REGULA FIDEI ("RULE OF FAITH"): A term used so frequently in early Christian literature from the last quarter of the second century that an understanding of it is necessary to a correct idea of the religious conceptions of that period. Different forms with more or less the same meaning occur. Ho kanon tēs alētheias ("canon of truth"), regula veritatis (rule of truth), probably the oldest form was used apparently by Dionysius of Corinth (c. 160), then by Irenæus, Clement of Alexandria, Hippolytus, Tertullian, and Novatian; ho kanon tēs pisteôs, regula fidei, by Polycrates of Ephesus, Clement of Alexandria, Tertullian, and by the later Latin writers. The equivalent use of these two expressions is important for the determination of the original significance attached to them. The truth itself is the standard by which teaching and practise are to be judged (cf. Irenæus, Hr., II., xxviii. 1; ANF, i. 399). It is presupposed that this truth takes for the Christian community a definite, tangible form, such as the law was for the Jews (Rom. ii. 20), in a body of doctrine not merely held and taught by the Church, but clearly formulated. Besides the expressions already discussed, another is worth mentioning, found only in Greek writers and the versions from them--ho ekklesiastikos kanōn or ho kanōn tēs ekklēsias (Clement of Alexandria and Origen).
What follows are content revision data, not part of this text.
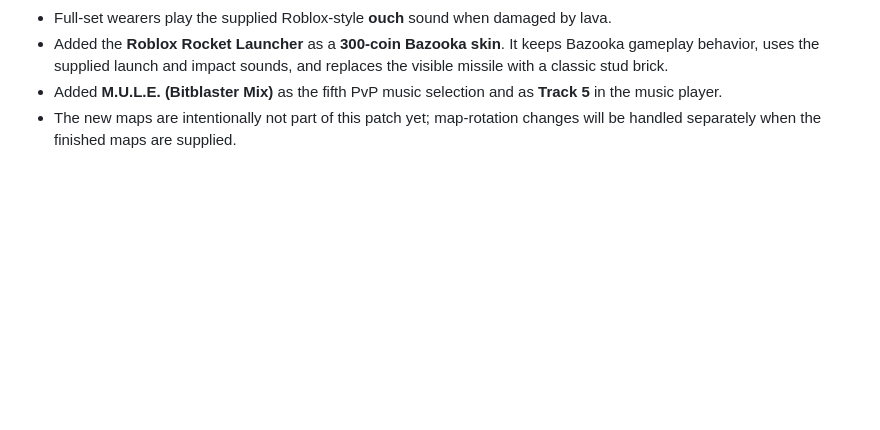
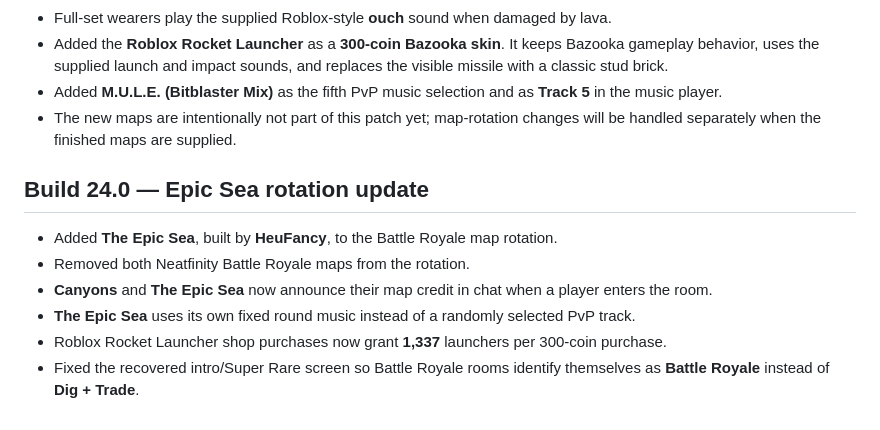
Before and after one commit to riceenters/Diggerz-Reblasted-Build-23.7, a Markdown page: README.md, the part around the change. Drawn GitHub-style; blank space fills up the shorter version.

Commit message:
Document Build 24.0 Epic Sea rotation update

```diff
--- a/README.md
+++ b/README.md
@@ -198,3 +198,12 @@ Diggerz.io and Coaster Town were originally created by **MeanDean**. Diggerz.io
 - Added the **Roblox Rocket Launcher** as a **300-coin Bazooka skin**. It keeps Bazooka gameplay behavior, uses the supplied launch and impact sounds, and replaces the visible missile with a classic stud brick.
 - Added **M.U.L.E. (Bitblaster Mix)** as the fifth PvP music selection and as **Track 5** in the music player.
 - The new maps are intentionally not part of this patch yet; map-rotation changes will be handled separately when the finished maps are supplied.
+
+
+## Build 24.0 — Epic Sea rotation update
+- Added **The Epic Sea**, built by **HeuFancy**, to the Battle Royale map rotation.
+- Removed both Neatfinity Battle Royale maps from the rotation.
+- **Canyons** and **The Epic Sea** now announce their map credit in chat when a player enters the room.
+- **The Epic Sea** uses its own fixed round music instead of a randomly selected PvP track.
+- Roblox Rocket Launcher shop purchases now grant **1,337** launchers per 300-coin purchase.
+- Fixed the recovered intro/Super Rare screen so Battle Royale rooms identify themselves as **Battle Royale** instead of **Dig + Trade**.
```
The ante-Nicene church never considered as the Rule of Faith the Bible or any part of it. Certain expressions of recent writers show that it is not unnecessary to point out that the word kanon, with or without qualifying additions, is never used until after Eusebius to designate the Bible, and that even after the word had begun to be applied to the collection or Scriptural books, the sense mentioned above is never given to it by the Greeks. This is explained by the fact that the early Church used this word for something else--the baptismal formula. It is quite evident that in the oldest and most explicit witnesses for the use of the word, Irenæus and Tertullian, this was known primarily as the rule of faith. When the former (I., ix. 4) says "he who retains unchangeable in his heart the rule of the truth which he received by means of baptism," the expression "rule of truth" can not mean any sum total of truths as to which instruction has been conveyed before or after baptism, but only a formula which the neophyte has made his own by a profession of faith made at the time of baptism. This was "the faith," which the convert received from the teaching Church and was to keep as the standard for his subsequent life and for the testing of all doctrines presented to him. With Tertullian the regula fidei is identical with the sacramentum fidei, the rule of faith with that which he so often designates as the oath of allegiance of the soldiers of Christ (Ad martyras, iii.). The prevalent view in both these authors is the same as that expressed by Augustine when he says to the catechumens at the traditio symboli, "receive, sons, the rule of faith which is called 'the symbol'" (Serm., ccxiii.; Serm. i., ad catechumenos de symbolo). That similar expressions are occasionally used of the Nicene creed shows at least that the Rule of Faith was a formulated confession, and thus that in the ante-Nicene period it could not refer to anything but the baptismal creed, the only one then existing. In a word, the early Fathers considered Christ himself as the giver of the Rule, though they admitted freely that its actual words were an expansion of the nucleus recorded in the Gospels, regarding it as only a development of the baptismal formula; and, on the other hand, the whole body of teaching current in the undisputed Catholic Church was to them but an expansion of the creed, and thus the term "Rule of Faith" could be, as it is occasionally found, applied to this whole body.